The task >>
Scan the records below for the word "accepted". Copy each line where it appears.

Supplied material >>
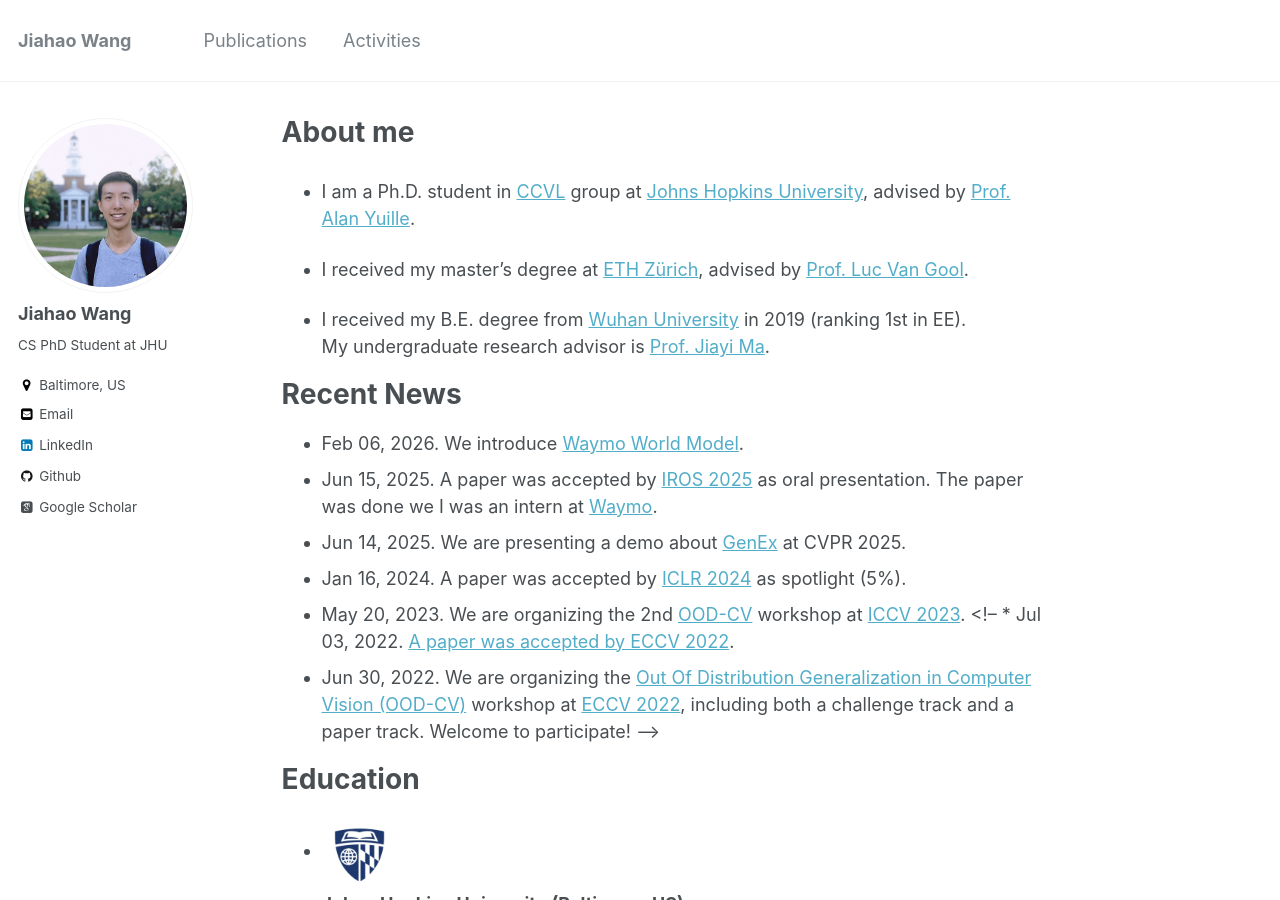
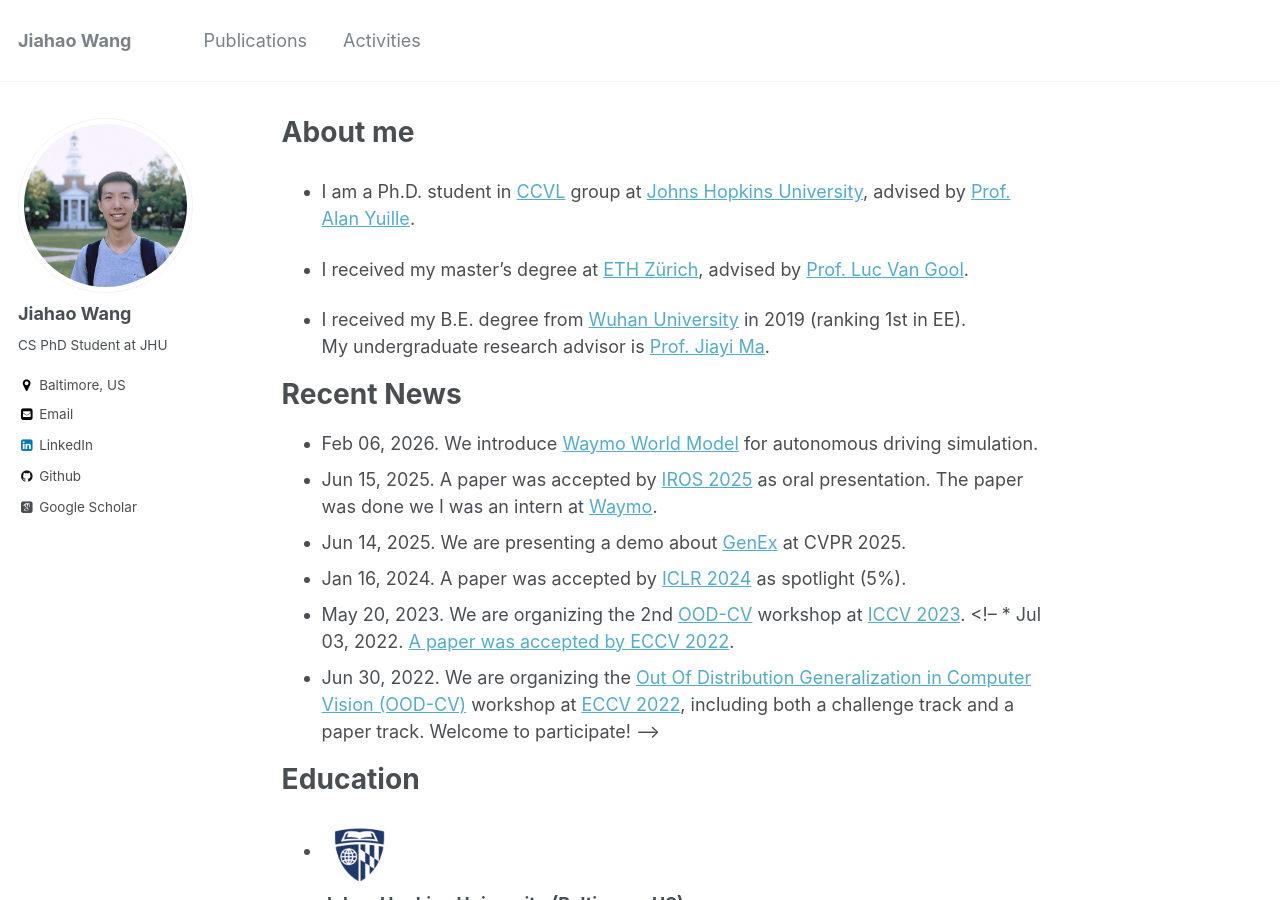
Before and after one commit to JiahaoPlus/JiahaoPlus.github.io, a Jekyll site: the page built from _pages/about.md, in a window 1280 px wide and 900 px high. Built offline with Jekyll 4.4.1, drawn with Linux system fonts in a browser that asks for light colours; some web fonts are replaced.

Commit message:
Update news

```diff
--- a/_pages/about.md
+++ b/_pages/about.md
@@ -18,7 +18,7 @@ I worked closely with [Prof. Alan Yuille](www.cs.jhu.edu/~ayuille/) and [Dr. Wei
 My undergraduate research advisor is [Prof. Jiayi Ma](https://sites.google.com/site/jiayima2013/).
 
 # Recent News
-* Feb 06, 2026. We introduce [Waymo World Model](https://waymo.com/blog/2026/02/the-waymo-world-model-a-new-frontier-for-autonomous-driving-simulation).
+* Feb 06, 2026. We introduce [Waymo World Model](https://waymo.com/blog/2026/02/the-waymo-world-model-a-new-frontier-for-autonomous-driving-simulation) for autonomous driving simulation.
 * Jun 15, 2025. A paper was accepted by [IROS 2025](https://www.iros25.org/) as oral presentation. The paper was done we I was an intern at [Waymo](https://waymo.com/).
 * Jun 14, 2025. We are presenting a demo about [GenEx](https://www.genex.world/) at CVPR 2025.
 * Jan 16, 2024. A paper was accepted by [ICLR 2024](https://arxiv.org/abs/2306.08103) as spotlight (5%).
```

Reply to the exercise >>
 * Jun 15, 2025. A paper was accepted by [IROS 2025](https://www.iros25.org/) as oral presentation. The paper was done we I was an intern at [Waymo](https://waymo.com/).
 * Jan 16, 2024. A paper was accepted by [ICLR 2024](https://arxiv.org/abs/2306.08103) as spotlight (5%).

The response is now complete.